### Input

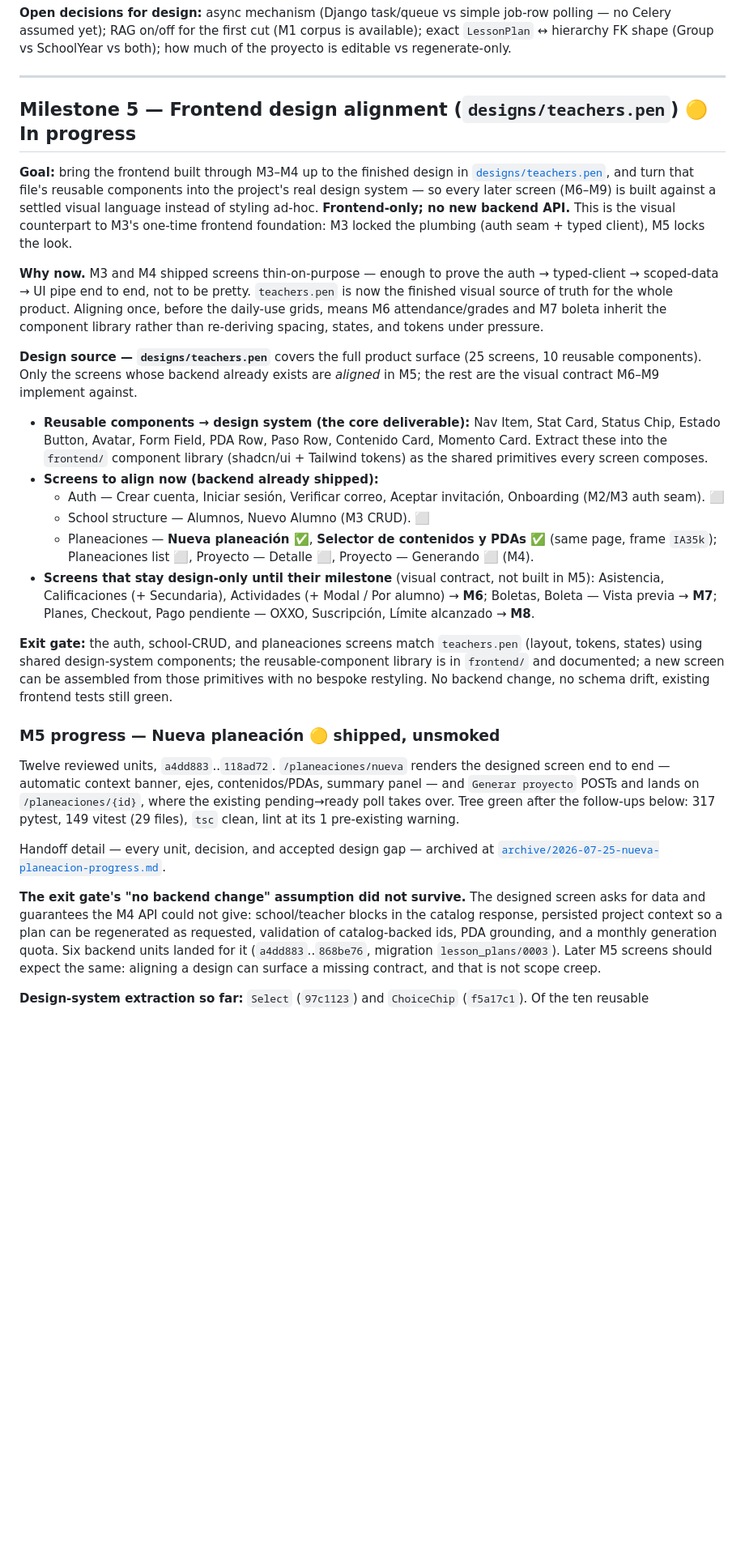
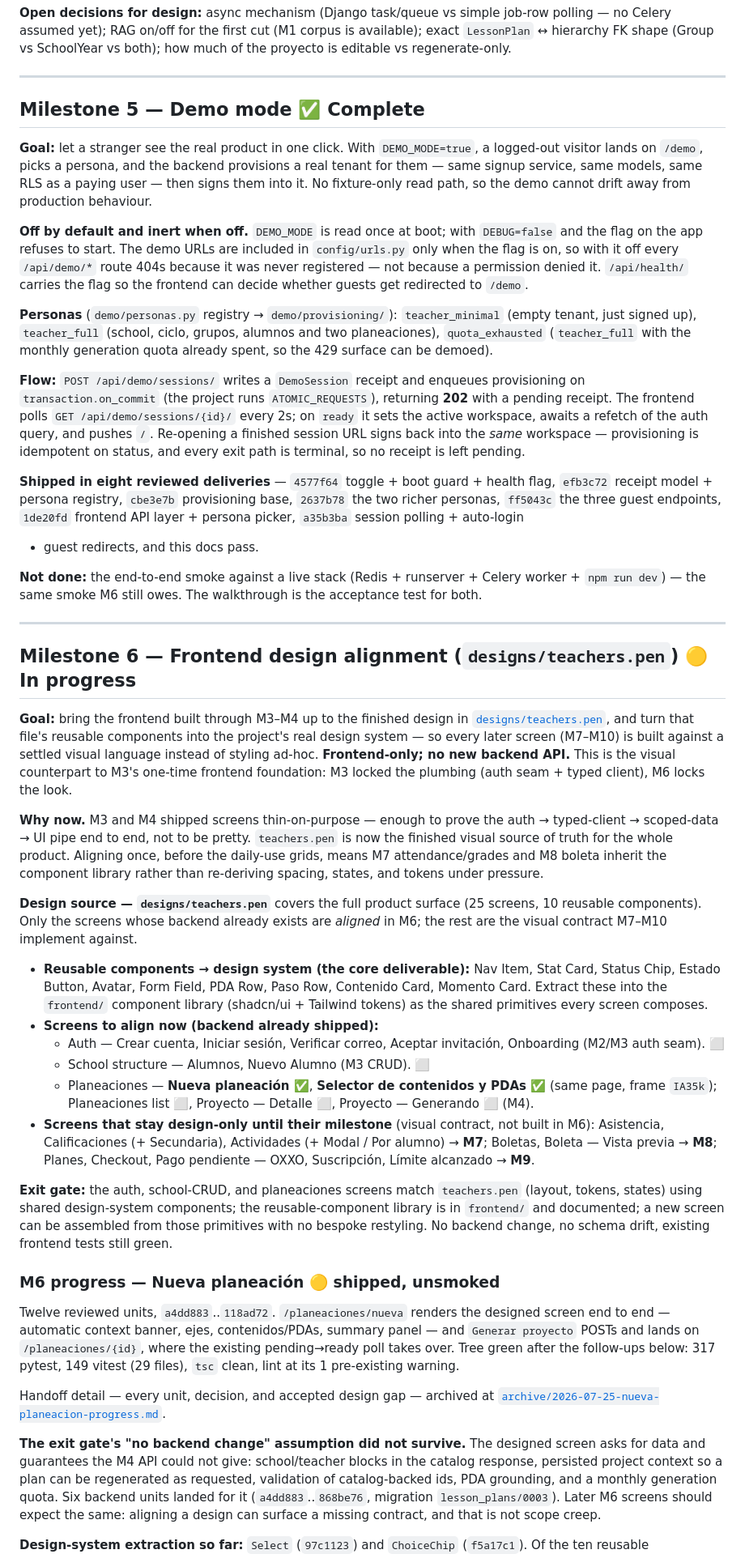
Before and after one commit to KingDavid2/portal_nem, a Markdown page: docs/roadmap.md, the part around one of its changes. Shown at 81% size. Rendered like a GitHub page; blank space fills up the shorter version.

```diff
--- a/docs/roadmap.md
+++ b/docs/roadmap.md
@@ -313,22 +320,55 @@ shape (Group vs SchoolYear vs both); how much of the proyecto is editable vs reg
 
 ---
 
-## Milestone 5 — Frontend design alignment (`designs/teachers.pen`) 🟡 In progress
+## Milestone 5 — Demo mode ✅ Complete
+
+**Goal:** let a stranger see the real product in one click. With `DEMO_MODE=true`, a logged-out visitor
+lands on `/demo`, picks a persona, and the backend provisions a real tenant for them — same signup service,
+same models, same RLS as a paying user — then signs them into it. No fixture-only read path, so the demo
+cannot drift away from production behaviour.
+
+**Off by default and inert when off.** `DEMO_MODE` is read once at boot; with `DEBUG=false` and the flag on
+the app refuses to start. The demo URLs are included in `config/urls.py` only when the flag is on, so with
+it off every `/api/demo/*` route 404s because it was never registered — not because a permission denied it.
+`/api/health/` carries the flag so the frontend can decide whether guests get redirected to `/demo`.
+
+**Personas** (`demo/personas.py` registry → `demo/provisioning/`): `teacher_minimal` (empty tenant, just
+signed up), `teacher_full` (school, ciclo, grupos, alumnos and two planeaciones), `quota_exhausted`
+(`teacher_full` with the monthly generation quota already spent, so the 429 surface can be demoed).
+
+**Flow:** `POST /api/demo/sessions/` writes a `DemoSession` receipt and enqueues provisioning on
+`transaction.on_commit` (the project runs `ATOMIC_REQUESTS`), returning **202** with a pending receipt.
+The frontend polls `GET /api/demo/sessions/{id}/` every 2s; on `ready` it sets the active workspace,
+awaits a refetch of the auth query, and pushes `/`. Re-opening a finished session URL signs back into the
+*same* workspace — provisioning is idempotent on status, and every exit path is terminal, so no receipt is
+left pending.
+
+**Shipped in eight reviewed deliveries** — `4577f64` toggle + boot guard + health flag, `efb3c72` receipt
+model + persona registry, `cbe3e7b` provisioning base, `2637b78` the two richer personas, `ff5043c` the
+three guest endpoints, `1de20fd` frontend API layer + persona picker, `a35b3ba` session polling + auto-login
++ guest redirects, and this docs pass.
+
+**Not done:** the end-to-end smoke against a live stack (Redis + runserver + Celery worker + `npm run dev`)
+— the same smoke M6 still owes. The walkthrough is the acceptance test for both.
+
+---
+
+## Milestone 6 — Frontend design alignment (`designs/teachers.pen`) 🟡 In progress
 
 **Goal:** bring the frontend built through M3–M4 up to the finished design in
 [`designs/teachers.pen`](../designs/teachers.pen), and turn that file's reusable components into the
-project's real design system — so every later screen (M6–M9) is built against a settled visual language
+project's real design system — so every later screen (M7–M10) is built against a settled visual language
 instead of styling ad-hoc. **Frontend-only; no new backend API.** This is the visual counterpart to M3's
-one-time frontend foundation: M3 locked the plumbing (auth seam + typed client), M5 locks the look.
+one-time frontend foundation: M3 locked the plumbing (auth seam + typed client), M6 locks the look.
 
 **Why now.** M3 and M4 shipped screens thin-on-purpose — enough to prove the auth → typed-client → scoped-data
 → UI pipe end to end, not to be pretty. `teachers.pen` is now the finished visual source of truth for the
-whole product. Aligning once, before the daily-use grids, means M6 attendance/grades and M7 boleta inherit
+whole product. Aligning once, before the daily-use grids, means M7 attendance/grades and M8 boleta inherit
 the component library rather than re-deriving spacing, states, and tokens under pressure.
 
 **Design source — `designs/teachers.pen`** covers the full product surface (25 screens, 10 reusable
-components). Only the screens whose backend already exists are *aligned* in M5; the rest are the visual
-contract M6–M9 implement against.
+components). Only the screens whose backend already exists are *aligned* in M6; the rest are the visual
+contract M7–M10 implement against.
 
 - **Reusable components → design system (the core deliverable):** Nav Item, Stat Card, Status Chip, Estado
   Button, Avatar, Form Field, PDA Row, Paso Row, Contenido Card, Momento Card. Extract these into the
@@ -338,16 +378,16 @@ contract M6–M9 implement against.
   - School structure — Alumnos, Nuevo Alumno (M3 CRUD). ⬜
   - Planeaciones — **Nueva planeación ✅**, **Selector de contenidos y PDAs ✅** (same page, frame `IA35k`);
     Planeaciones list ⬜, Proyecto — Detalle ⬜, Proyecto — Generando ⬜ (M4).
-- **Screens that stay design-only until their milestone** (visual contract, not built in M5): Asistencia,
-  Calificaciones (+ Secundaria), Actividades (+ Modal / Por alumno) → **M6**; Boletas, Boleta — Vista previa
-  → **M7**; Planes, Checkout, Pago pendiente — OXXO, Suscripción, Límite alcanzado → **M8**.
+- **Screens that stay design-only until their milestone** (visual contract, not built in M6): Asistencia,
+  Calificaciones (+ Secundaria), Actividades (+ Modal / Por alumno) → **M7**; Boletas, Boleta — Vista previa
+  → **M8**; Planes, Checkout, Pago pendiente — OXXO, Suscripción, Límite alcanzado → **M9**.
 
 **Exit gate:** the auth, school-CRUD, and planeaciones screens match `teachers.pen` (layout, tokens, states)
 using shared design-system components; the reusable-component library is in `frontend/` and documented; a
 new screen can be assembled from those primitives with no bespoke restyling. No backend change, no schema
 drift, existing frontend tests still green.
 
-### M5 progress — Nueva planeación 🟡 shipped, unsmoked
+### M6 progress — Nueva planeación 🟡 shipped, unsmoked
 
 Twelve reviewed units, `a4dd883`..`118ad72`. `/planeaciones/nueva` renders the designed screen end to end
 — automatic context banner, ejes, contenidos/PDAs, summary panel — and `Generar proyecto` POSTs and lands
@@ -361,7 +401,7 @@ Handoff detail — every unit, decision, and accepted design gap — archived at
 guarantees the M4 API could not give: school/teacher blocks in the catalog response, persisted project
 context so a plan can be regenerated as requested, validation of catalog-backed ids, PDA grounding, and a
 monthly generation quota. Six backend units landed for it (`a4dd883`..`868be76`, migration
-`lesson_plans/0003`). Later M5 screens should expect the same: aligning a design can surface a missing
+`lesson_plans/0003`). Later M6 screens should expect the same: aligning a design can surface a missing
 contract, and that is not scope creep.
 
 **Design-system extraction so far:** `Select` (`97c1123`) and `ChoiceChip` (`f5a17c1`). Of the ten reusable
```
Also changed, not shown: other parts of docs/roadmap.md (+31 -24 lines), docs/TODO.md (+2 -2 lines), 1 other file.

######

Exercise goal.
When you retype the data above, match every line exactly and leave the pictures behind.

Output below.
Before and after one commit to KingDavid2/portal_nem, a Markdown page: docs/roadmap.md, the part around one of its changes. Shown at 81% size. Rendered like a GitHub page; blank space fills up the shorter version.

```diff
--- a/docs/roadmap.md
+++ b/docs/roadmap.md
@@ -313,22 +320,55 @@ shape (Group vs SchoolYear vs both); how much of the proyecto is editable vs reg
 
 ---
 
-## Milestone 5 — Frontend design alignment (`designs/teachers.pen`) 🟡 In progress
+## Milestone 5 — Demo mode ✅ Complete
+
+**Goal:** let a stranger see the real product in one click. With `DEMO_MODE=true`, a logged-out visitor
+lands on `/demo`, picks a persona, and the backend provisions a real tenant for them — same signup service,
+same models, same RLS as a paying user — then signs them into it. No fixture-only read path, so the demo
+cannot drift away from production behaviour.
+
+**Off by default and inert when off.** `DEMO_MODE` is read once at boot; with `DEBUG=false` and the flag on
+the app refuses to start. The demo URLs are included in `config/urls.py` only when the flag is on, so with
+it off every `/api/demo/*` route 404s because it was never registered — not because a permission denied it.
+`/api/health/` carries the flag so the frontend can decide whether guests get redirected to `/demo`.
+
+**Personas** (`demo/personas.py` registry → `demo/provisioning/`): `teacher_minimal` (empty tenant, just
+signed up), `teacher_full` (school, ciclo, grupos, alumnos and two planeaciones), `quota_exhausted`
+(`teacher_full` with the monthly generation quota already spent, so the 429 surface can be demoed).
+
+**Flow:** `POST /api/demo/sessions/` writes a `DemoSession` receipt and enqueues provisioning on
+`transaction.on_commit` (the project runs `ATOMIC_REQUESTS`), returning **202** with a pending receipt.
+The frontend polls `GET /api/demo/sessions/{id}/` every 2s; on `ready` it sets the active workspace,
+awaits a refetch of the auth query, and pushes `/`. Re-opening a finished session URL signs back into the
+*same* workspace — provisioning is idempotent on status, and every exit path is terminal, so no receipt is
+left pending.
+
+**Shipped in eight reviewed deliveries** — `4577f64` toggle + boot guard + health flag, `efb3c72` receipt
+model + persona registry, `cbe3e7b` provisioning base, `2637b78` the two richer personas, `ff5043c` the
+three guest endpoints, `1de20fd` frontend API layer + persona picker, `a35b3ba` session polling + auto-login
++ guest redirects, and this docs pass.
+
+**Not done:** the end-to-end smoke against a live stack (Redis + runserver + Celery worker + `npm run dev`)
+— the same smoke M6 still owes. The walkthrough is the acceptance test for both.
+
+---
+
+## Milestone 6 — Frontend design alignment (`designs/teachers.pen`) 🟡 In progress
 
 **Goal:** bring the frontend built through M3–M4 up to the finished design in
 [`designs/teachers.pen`](../designs/teachers.pen), and turn that file's reusable components into the
-project's real design system — so every later screen (M6–M9) is built against a settled visual language
+project's real design system — so every later screen (M7–M10) is built against a settled visual language
 instead of styling ad-hoc. **Frontend-only; no new backend API.** This is the visual counterpart to M3's
-one-time frontend foundation: M3 locked the plumbing (auth seam + typed client), M5 locks the look.
+one-time frontend foundation: M3 locked the plumbing (auth seam + typed client), M6 locks the look.
 
 **Why now.** M3 and M4 shipped screens thin-on-purpose — enough to prove the auth → typed-client → scoped-data
 → UI pipe end to end, not to be pretty. `teachers.pen` is now the finished visual source of truth for the
-whole product. Aligning once, before the daily-use grids, means M6 attendance/grades and M7 boleta inherit
+whole product. Aligning once, before the daily-use grids, means M7 attendance/grades and M8 boleta inherit
 the component library rather than re-deriving spacing, states, and tokens under pressure.
 
 **Design source — `designs/teachers.pen`** covers the full product surface (25 screens, 10 reusable
-components). Only the screens whose backend already exists are *aligned* in M5; the rest are the visual
-contract M6–M9 implement against.
+components). Only the screens whose backend already exists are *aligned* in M6; the rest are the visual
+contract M7–M10 implement against.
 
 - **Reusable components → design system (the core deliverable):** Nav Item, Stat Card, Status Chip, Estado
   Button, Avatar, Form Field, PDA Row, Paso Row, Contenido Card, Momento Card. Extract these into the
@@ -338,16 +378,16 @@ contract M6–M9 implement against.
   - School structure — Alumnos, Nuevo Alumno (M3 CRUD). ⬜
   - Planeaciones — **Nueva planeación ✅**, **Selector de contenidos y PDAs ✅** (same page, frame `IA35k`);
     Planeaciones list ⬜, Proyecto — Detalle ⬜, Proyecto — Generando ⬜ (M4).
-- **Screens that stay design-only until their milestone** (visual contract, not built in M5): Asistencia,
-  Calificaciones (+ Secundaria), Actividades (+ Modal / Por alumno) → **M6**; Boletas, Boleta — Vista previa
-  → **M7**; Planes, Checkout, Pago pendiente — OXXO, Suscripción, Límite alcanzado → **M8**.
+- **Screens that stay design-only until their milestone** (visual contract, not built in M6): Asistencia,
+  Calificaciones (+ Secundaria), Actividades (+ Modal / Por alumno) → **M7**; Boletas, Boleta — Vista previa
+  → **M8**; Planes, Checkout, Pago pendiente — OXXO, Suscripción, Límite alcanzado → **M9**.
 
 **Exit gate:** the auth, school-CRUD, and planeaciones screens match `teachers.pen` (layout, tokens, states)
 using shared design-system components; the reusable-component library is in `frontend/` and documented; a
 new screen can be assembled from those primitives with no bespoke restyling. No backend change, no schema
 drift, existing frontend tests still green.
 
-### M5 progress — Nueva planeación 🟡 shipped, unsmoked
+### M6 progress — Nueva planeación 🟡 shipped, unsmoked
 
 Twelve reviewed units, `a4dd883`..`118ad72`. `/planeaciones/nueva` renders the designed screen end to end
 — automatic context banner, ejes, contenidos/PDAs, summary panel — and `Generar proyecto` POSTs and lands
@@ -361,7 +401,7 @@ Handoff detail — every unit, decision, and accepted design gap — archived at
 guarantees the M4 API could not give: school/teacher blocks in the catalog response, persisted project
 context so a plan can be regenerated as requested, validation of catalog-backed ids, PDA grounding, and a
 monthly generation quota. Six backend units landed for it (`a4dd883`..`868be76`, migration
-`lesson_plans/0003`). Later M5 screens should expect the same: aligning a design can surface a missing
+`lesson_plans/0003`). Later M6 screens should expect the same: aligning a design can surface a missing
 contract, and that is not scope creep.
 
 **Design-system extraction so far:** `Select` (`97c1123`) and `ChoiceChip` (`f5a17c1`). Of the ten reusable
```
Also changed, not shown: other parts of docs/roadmap.md (+31 -24 lines), docs/TODO.md (+2 -2 lines), 1 other file.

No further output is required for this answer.